A pair of chapters focus on agricultural issues, usually short-changed in environmental justice discussions. In an interesting analysis, Ostendorf and Terry examine the environmental consequences of various agricultural policies. Like other economic pursuits, the business of agriculture has externalized the human and environmental costs of a production process that increasingly concentrates not only the petrochemical inputs, but also the economic base. Farm land conservation policies, for example, have been defeated not only by urban development, but also by federal farm-price policies that encourage intensive farming and over production through chemical applications. In a complementary case study, Perfecto describes what happened to Cuba's intensive sugar and citrus export production system after the collapse of the Soviet Union. Not only did Cuba lose its main trade partners, but also lost its primary sources of machinery and petroleum-based products including fertilizers and herbicides. Cuba has been forced into "low input" agriculture that may provide important lessons about sustainable agriculture. Both of these articles provide succinct introductions to environmental justice issues related to agriculture and exciting hints about possible approaches to solutions.
In the final chapter, Buttel turns to the international policy arena and reviews available mechanisms for international environmental policy. Buttel warns environmentalists in developing countries that issues of environmental inequities in debtor nations may be driven primarily by the Third World debt crisis, the debt regime, and the world monetary order. Until these issues are resolved, he suggests, the international treaties currently in favor as a way to regulate environmental contamination or deterioration may not provide long term-relief to communities or countries struggling to clean up.
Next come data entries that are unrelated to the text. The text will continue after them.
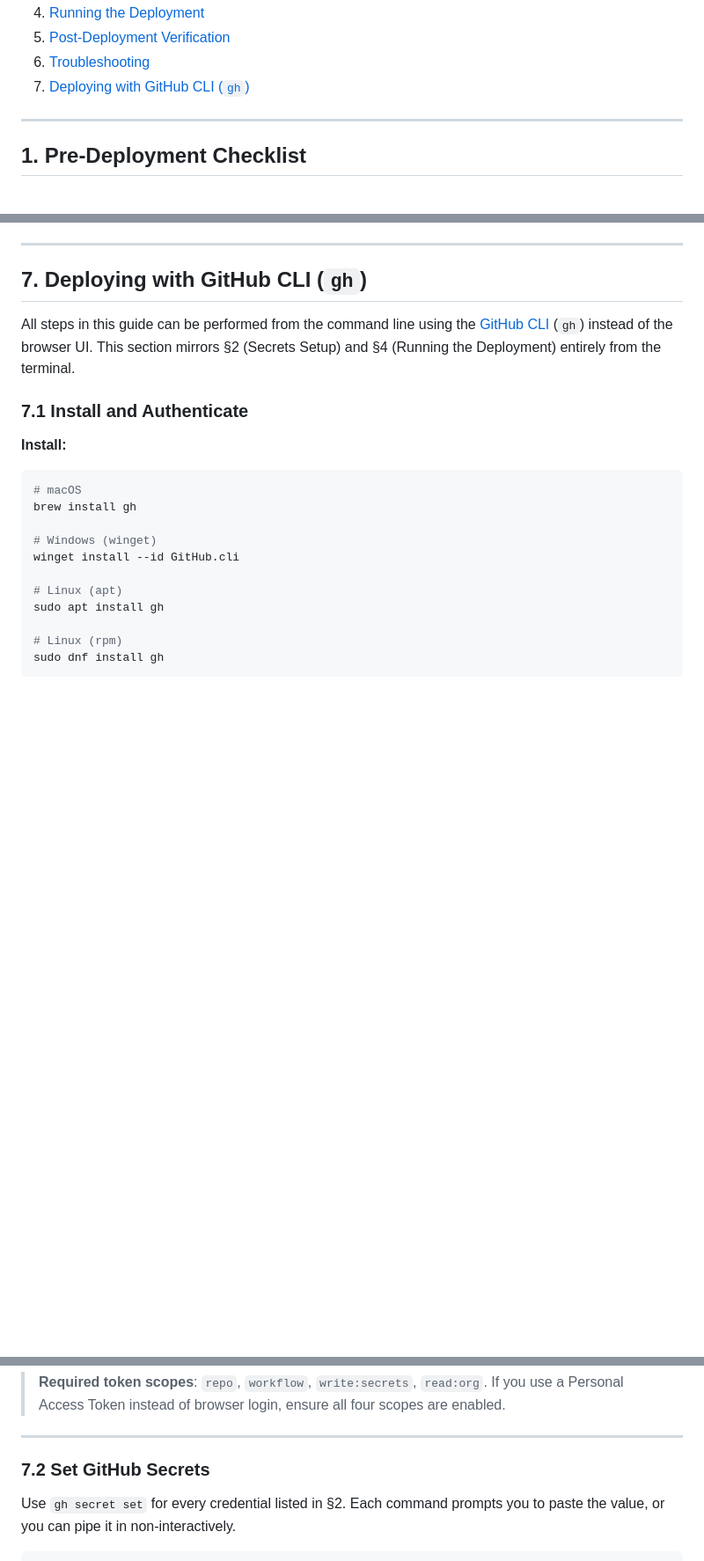
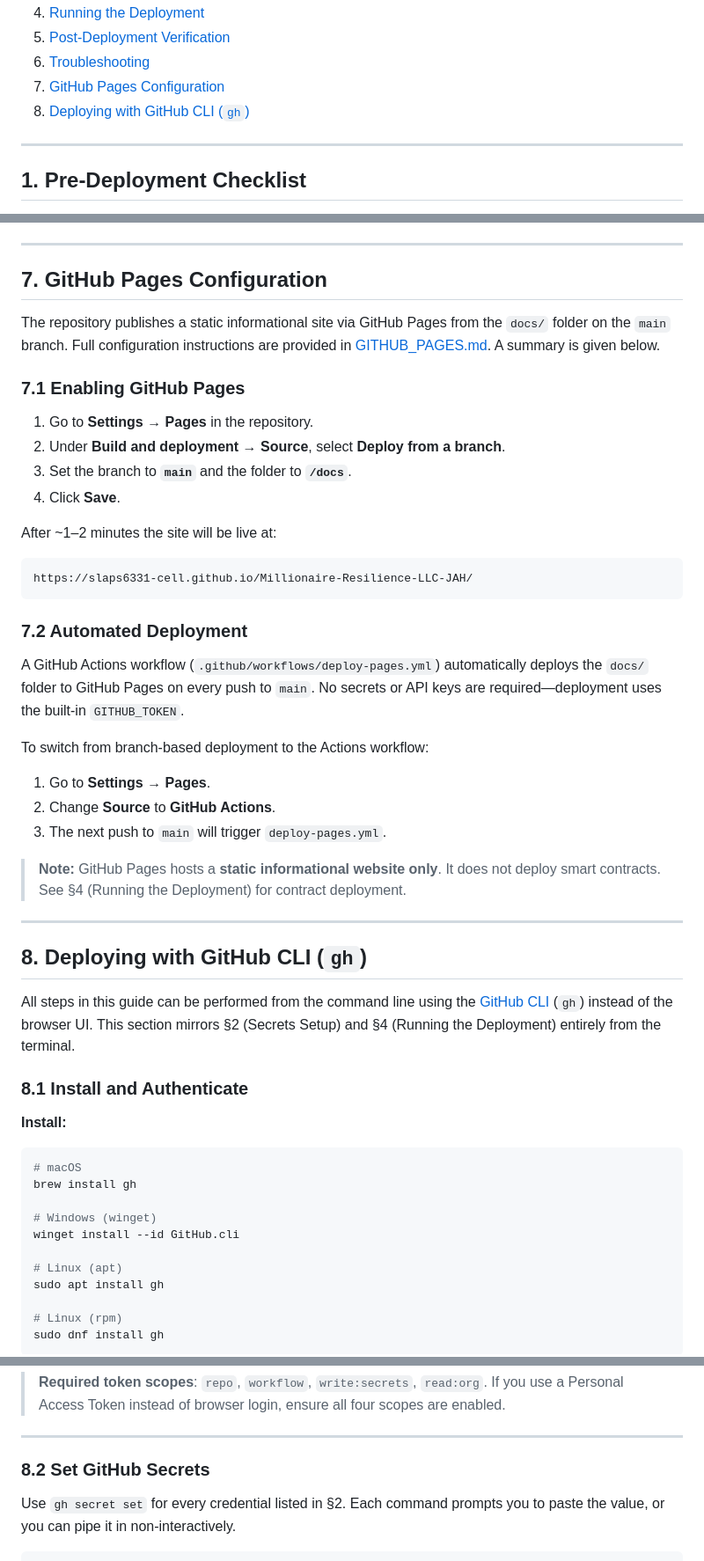
Before and after one commit to slaps6331-cell/Millionaire-Resilience-LLC-JAH, a Markdown page: DEPLOYMENT_GUIDE.md, 3 parts joined by grey strips. Shown at 88% size. GitHub-like rendering; blank space fills up the shorter version.

Commit message:
Fix merge conflict: add GitHub Pages Configuration section (§7) and renumber CLI section to §8
Co-authored-by: slaps6331-cell <267838814+slaps6331-cell@users.noreply.github.com>

````diff
--- a/DEPLOYMENT_GUIDE.md
+++ b/DEPLOYMENT_GUIDE.md
@@ -20,7 +20,8 @@ This guide covers:
 4. [Running the Deployment](#4-running-the-deployment)
 5. [Post-Deployment Verification](#5-post-deployment-verification)
 6. [Troubleshooting](#6-troubleshooting)
-7. [Deploying with GitHub CLI (`gh`)](#7-deploying-with-github-cli-gh)
+7. [GitHub Pages Configuration](#7-github-pages-configuration)
+8. [Deploying with GitHub CLI (`gh`)](#8-deploying-with-github-cli-gh)
 
 ---
 
@@ -722,14 +723,49 @@ Run `node scripts/verify-multisig.cjs` and check:
 
 ---
 
-## 7. Deploying with GitHub CLI (`gh`)
+## 7. GitHub Pages Configuration
+
+The repository publishes a static informational site via GitHub Pages from the
+`docs/` folder on the `main` branch. Full configuration instructions are
+provided in [GITHUB_PAGES.md](GITHUB_PAGES.md). A summary is given below.
+
+### 7.1 Enabling GitHub Pages
+
+1. Go to **Settings → Pages** in the repository.
+2. Under **Build and deployment → Source**, select **Deploy from a branch**.
+3. Set the branch to **`main`** and the folder to **`/docs`**.
+4. Click **Save**.
+
+After ~1–2 minutes the site will be live at:
+```
+https://slaps6331-cell.github.io/Millionaire-Resilience-LLC-JAH/
+```
+
+### 7.2 Automated Deployment
+
+A GitHub Actions workflow (`.github/workflows/deploy-pages.yml`) automatically
+deploys the `docs/` folder to GitHub Pages on every push to `main`. No secrets
+or API keys are required—deployment uses the built-in `GITHUB_TOKEN`.
+
+To switch from branch-based deployment to the Actions workflow:
+
+1. Go to **Settings → Pages**.
+2. Change **Source** to **GitHub Actions**.
+3. The next push to `main` will trigger `deploy-pages.yml`.
+
+> **Note:** GitHub Pages hosts a **static informational website only**. It does
+> not deploy smart contracts. See §4 (Running the Deployment) for contract deployment.
+
+---
+
+## 8. Deploying with GitHub CLI (`gh`)
 
 All steps in this guide can be performed from the command line using the
 [GitHub CLI](https://cli.github.com) (`gh`) instead of the browser UI. This
 section mirrors §2 (Secrets Setup) and §4 (Running the Deployment) entirely
 from the terminal.
 
-### 7.1 Install and Authenticate
+### 8.1 Install and Authenticate
 
 **Install:**
 
@@ -770,7 +806,7 @@ gh repo view "$REPO"
 
 ---
 
-### 7.2 Set GitHub Secrets
+### 8.2 Set GitHub Secrets
 
 Use `gh secret set` for every credential listed in §2. Each command prompts
 you to paste the value, or you can pipe it in non-interactively.
````
Also changed, not shown: other parts of DEPLOYMENT_GUIDE.md (+10 -10 lines).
Community activists know that the environmental justice struggle ahead is long and their opponents strong. What they need from experts and professionals is some way to translate available knowledge and expertise into recommendations that can be implemented in their communities. This book gives itself the ambitious agenda of identifying solutions for environmental justice problems that reflect pervasive and endemic social, economic, and environmental inequities in communities and neighborhoods across the country. Bryant had the right impulse in finding new voices to bring fresh analyses to existing problems; but his editorial voice is not strong enough to focus those analyses on developing workable solutions for resolving the range of problems facing community members. Professionals from relevant fields need more than an invitation to participate; they need assistance in translating their expertise into recommendations that community activists, environmental professionals, and academics can pursue. Unfortunately, these ambitions are not realized in this book.
United Church of Christ, Commission for Racial Justice.